<!– Open Graph data –>
Strategic Plan & Performance
GIS Maps and Data
Rain Gauge Data
Blue Notes Newsletter
Blue Notes Newsletter Sign-up
What We Do
Education and Outreach
Milwaukee Estuary AOC Projects
What You Can Do
Become a Fresh Coast Guardian
Home HazMat Collection
Water Drop Alert
What Not to Flush
Construction and CAD Standard Documents and Special Bid Attachments
Events & Outreach
Contract Compliance Login
Government & Business
Rules & Regulations
Private Property I & I
Pipe Check Contractor Resources
Industrial Waste & Pretreatment
Industrial Honor Roll
Total Maximum Daily Loads (TMDL)
2050 Facilities Plan
2020 Water Quality Initiative
Just because something can be flushed down the toilet, does not mean it should be. Toilet paper is specifically designed to break down in the water. Although paper towels, napkins, and facial tissue appear to be of the same material, they do not disintegrate in water the way toilet paper does. Any items flushed other than toilet paper can create costly clogs in your home pipes, our community sewer pipes, and our water reclamation facilities. The U.S. Environmental Protection Agency (EPA) is encouraging all Americans to only flush toilet paper, not disinfecting wipes or other non-flushable items that should be disposed of in the trash.

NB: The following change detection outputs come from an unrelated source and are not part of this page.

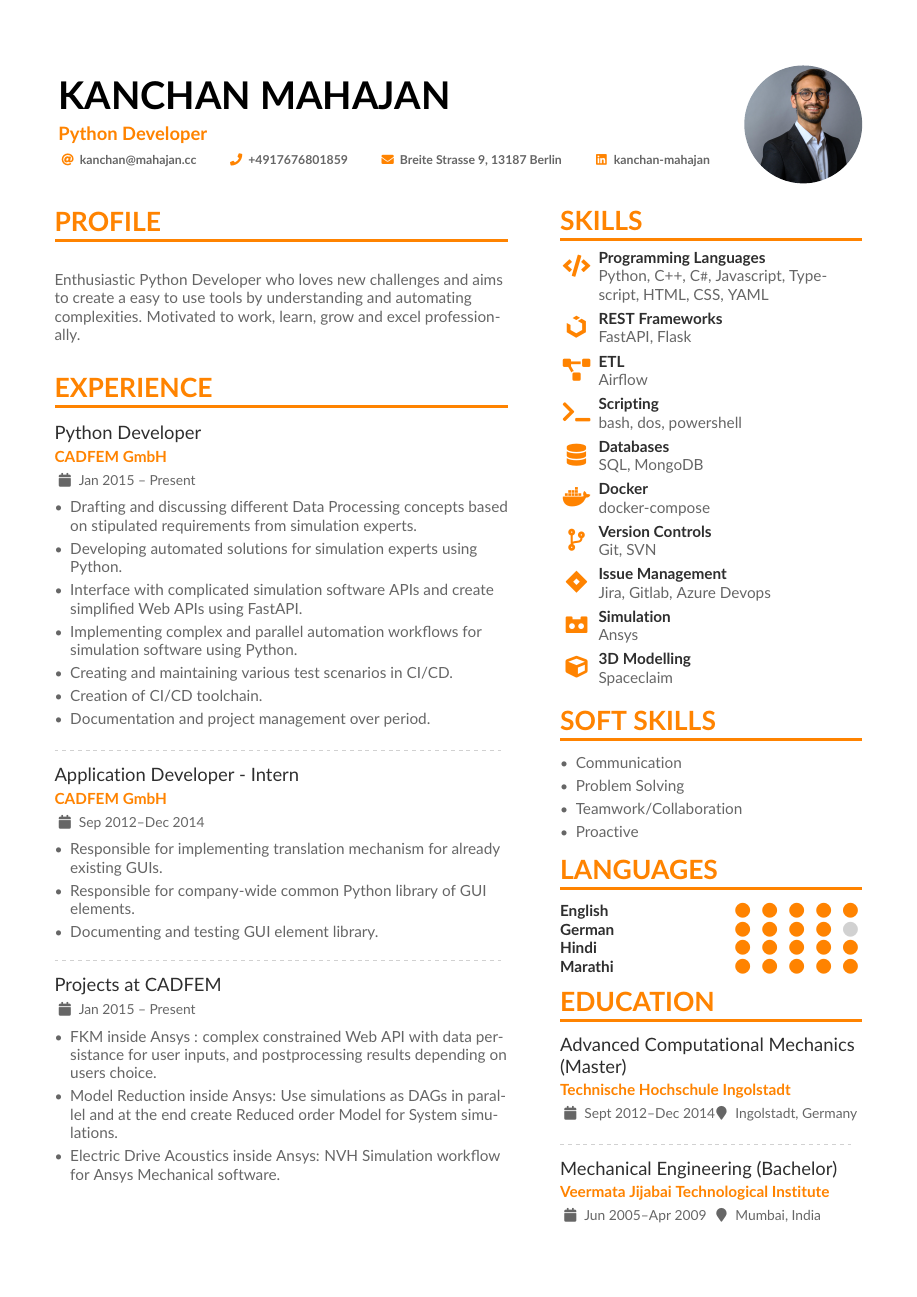
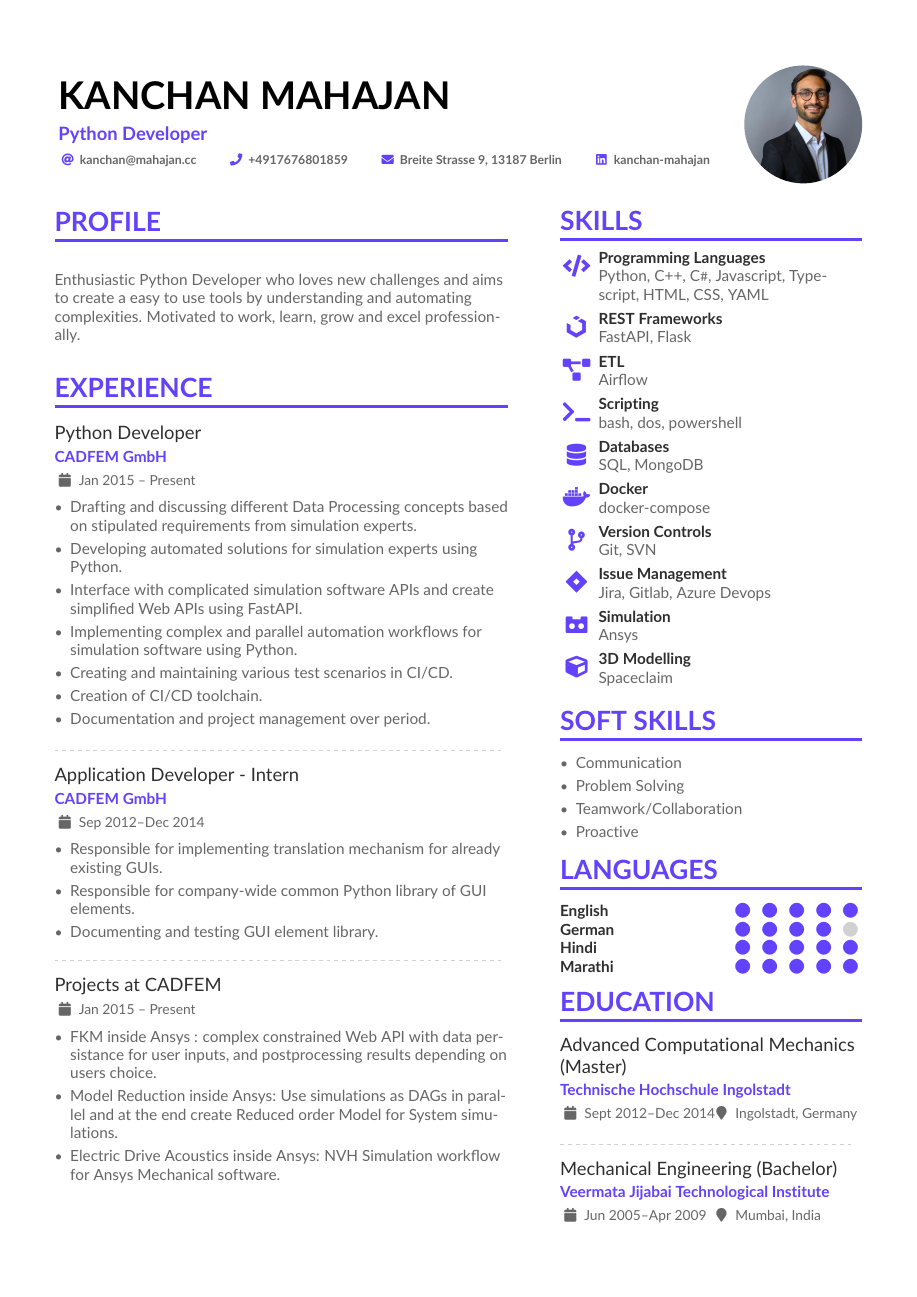
Before and after one commit to py-1337/glowing-octo-memory, a LaTeX CV (Kanchan_Mahajan.tex): the whole page. Compiled offline with pdfLaTeX.

Commit message:
changed to coda blue

```diff
--- a/Kanchan_Mahajan.tex
+++ b/Kanchan_Mahajan.tex
@@ -48,17 +48,17 @@
 \definecolor{VividPurple}{HTML}{3E0097}
 \definecolor{AppleBlue}{HTML}{0071e3}
 \definecolor{SennderOrange}{HTML}{ff8300}
-
+\definecolor{CodaBlue}{HTML}{6242fc}
 
 % #0071e3;
 \definecolor{SlateGrey}{HTML}{2E2E2E}
 \definecolor{LightGrey}{HTML}{666666}
 % \colorlet{name}{black}
-\colorlet{tagline}{SennderOrange}
-\colorlet{heading}{SennderOrange}
-\colorlet{headingrule}{SennderOrange}
+\colorlet{tagline}{CodaBlue}
+\colorlet{heading}{CodaBlue}
+\colorlet{headingrule}{CodaBlue}
 % \colorlet{subheading}{PastelRed}
-\colorlet{accent}{SennderOrange}
+\colorlet{accent}{CodaBlue}
 \colorlet{emphasis}{SlateGrey}
 \colorlet{body}{LightGrey}
 
```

Not only do clogs affect our pipes, but they can affect yours, potentially causing a basement backup and an expensive phone call to your plumber. If wipes get stuck in your home lateral pipe, a clog could cost you thousands to fix. A lateral is a pipe that transports water used inside your home out to your city's sanitary sewer system in the street.
A report from the National Association of Clean Water Agencies (NACWA) explores the costs associated with clogs caused by wipes.
A clog like this at our Port Washington Road Pumping Station costs thousands of dollars to remove.
Dispose of all fats, oils, and grease in the garbage. This includes butter, cooking oils, fry oil, oils, dairy, and grease left from cooking meats and/or anything else that gels or solidifies at room temperature. While these will go down the drain or toilet when warm or with soap, but as they cool or mix with water they solidify in your pipes creating a clog that is very messy and difficult to remove.
Never pour or flush hard chemicals, paint, oil, pesticides, cement, plaster, medications, or more than the recommended amount of drain cleaner down your drains.
Milwaukee County Residents can drop them off at one of Milwaukee Metropolitan Sewerage District's Home Hazmat Collection sites. Learn more about what items you can drop off.
Thank you for helping protect our waterways!